=== Extracted data ===

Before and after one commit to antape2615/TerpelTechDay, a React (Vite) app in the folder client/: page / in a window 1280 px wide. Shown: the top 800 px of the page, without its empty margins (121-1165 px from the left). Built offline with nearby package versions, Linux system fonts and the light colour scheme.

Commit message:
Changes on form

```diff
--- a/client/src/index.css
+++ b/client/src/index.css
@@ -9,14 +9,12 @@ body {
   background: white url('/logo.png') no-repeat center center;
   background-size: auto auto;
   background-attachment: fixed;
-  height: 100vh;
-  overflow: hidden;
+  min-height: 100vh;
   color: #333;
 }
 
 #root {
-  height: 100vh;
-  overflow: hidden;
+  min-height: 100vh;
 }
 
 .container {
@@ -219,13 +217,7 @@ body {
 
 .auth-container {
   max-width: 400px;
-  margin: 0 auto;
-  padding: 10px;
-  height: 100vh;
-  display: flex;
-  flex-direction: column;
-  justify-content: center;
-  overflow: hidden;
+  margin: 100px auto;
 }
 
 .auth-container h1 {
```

===
=== Extracted data ===

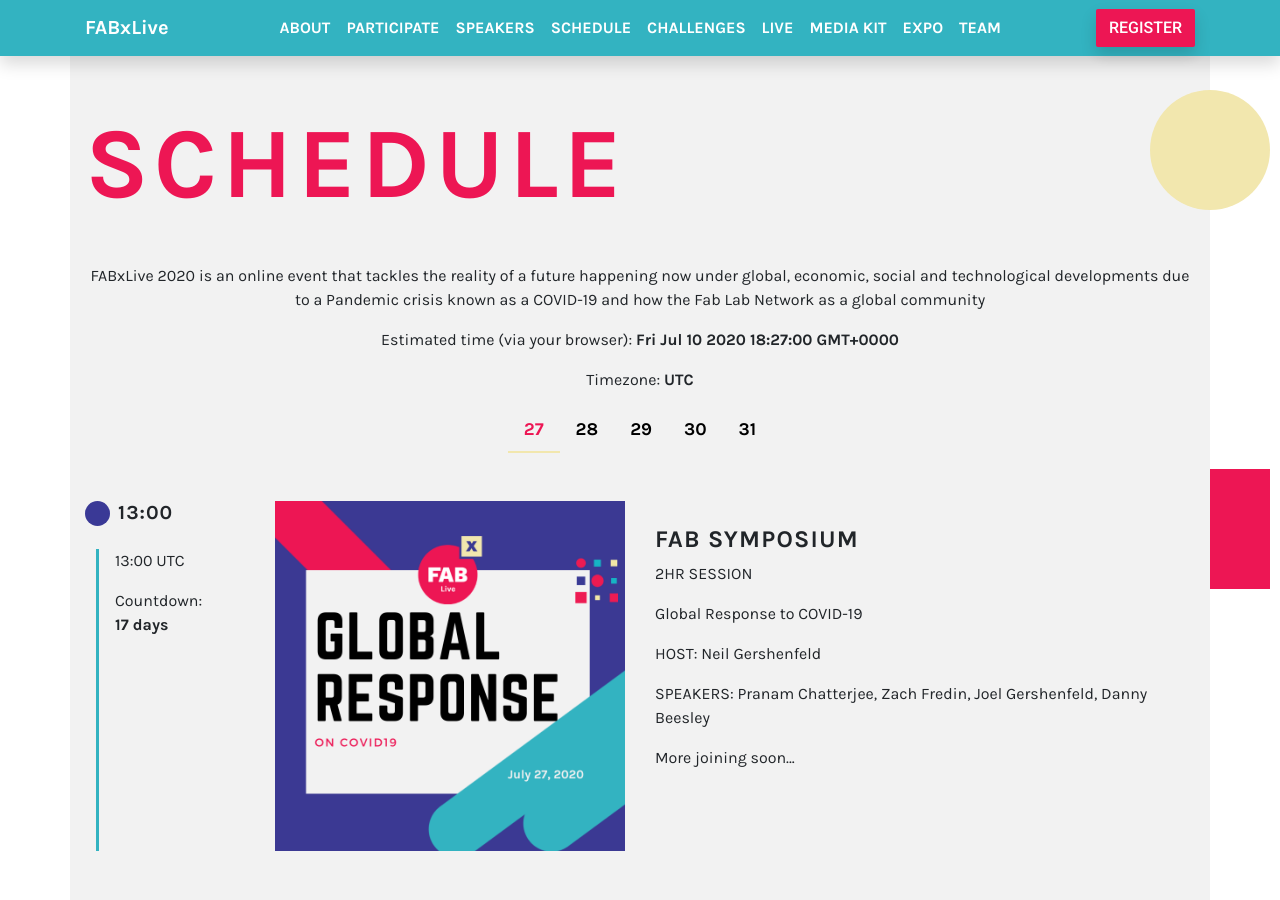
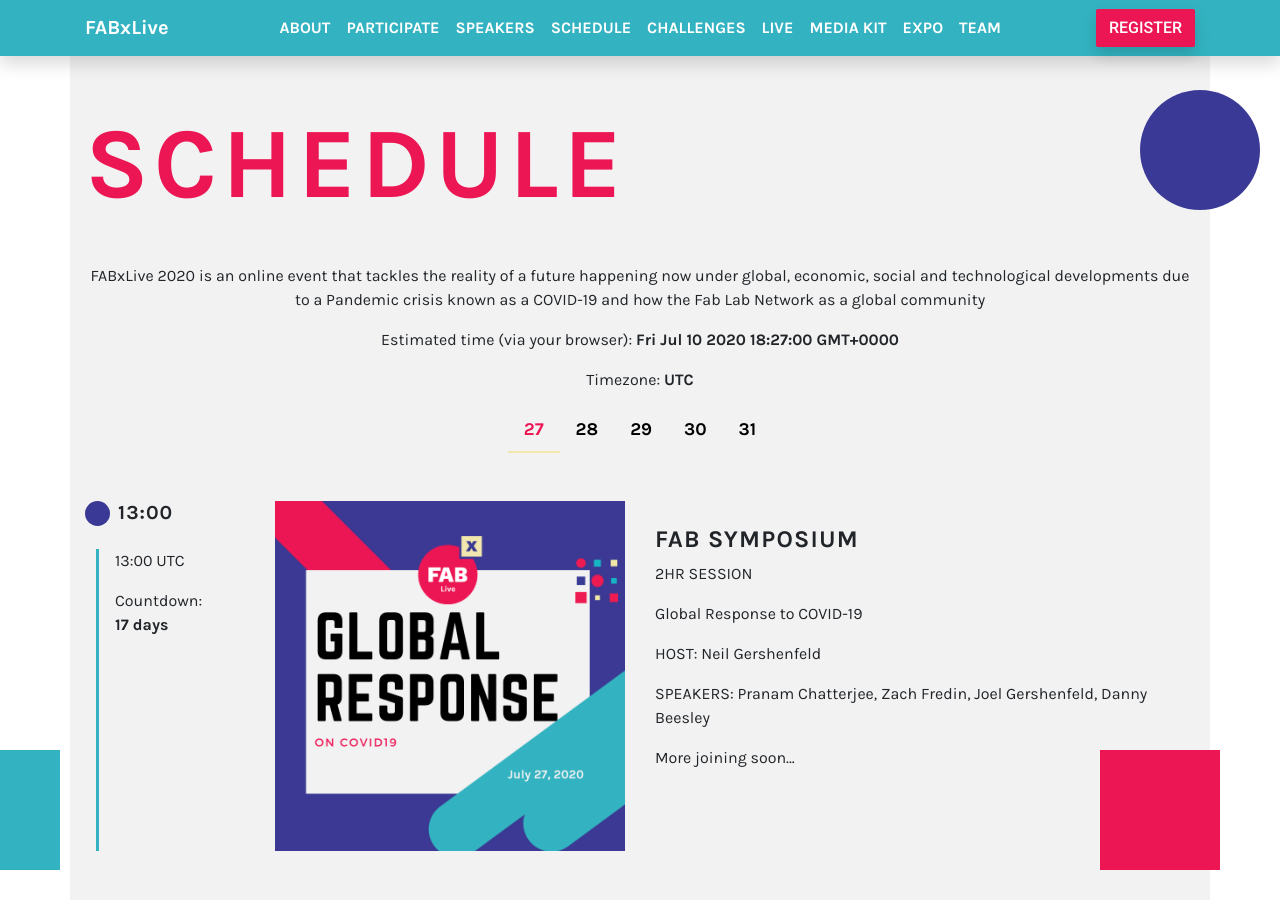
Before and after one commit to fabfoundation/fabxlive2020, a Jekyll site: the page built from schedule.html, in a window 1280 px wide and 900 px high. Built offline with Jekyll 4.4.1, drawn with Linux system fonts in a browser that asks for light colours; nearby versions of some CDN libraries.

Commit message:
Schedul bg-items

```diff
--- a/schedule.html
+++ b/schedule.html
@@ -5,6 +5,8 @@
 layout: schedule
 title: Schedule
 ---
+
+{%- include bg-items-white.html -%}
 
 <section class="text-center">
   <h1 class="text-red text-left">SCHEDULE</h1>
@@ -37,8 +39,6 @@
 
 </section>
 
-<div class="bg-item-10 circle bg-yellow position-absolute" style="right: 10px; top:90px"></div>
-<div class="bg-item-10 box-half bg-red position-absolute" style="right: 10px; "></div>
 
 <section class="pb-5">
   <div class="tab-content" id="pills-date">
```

===

For each line in the entries that holds "container", return that line.

 .container {
 .auth-container {
 .auth-container h1 {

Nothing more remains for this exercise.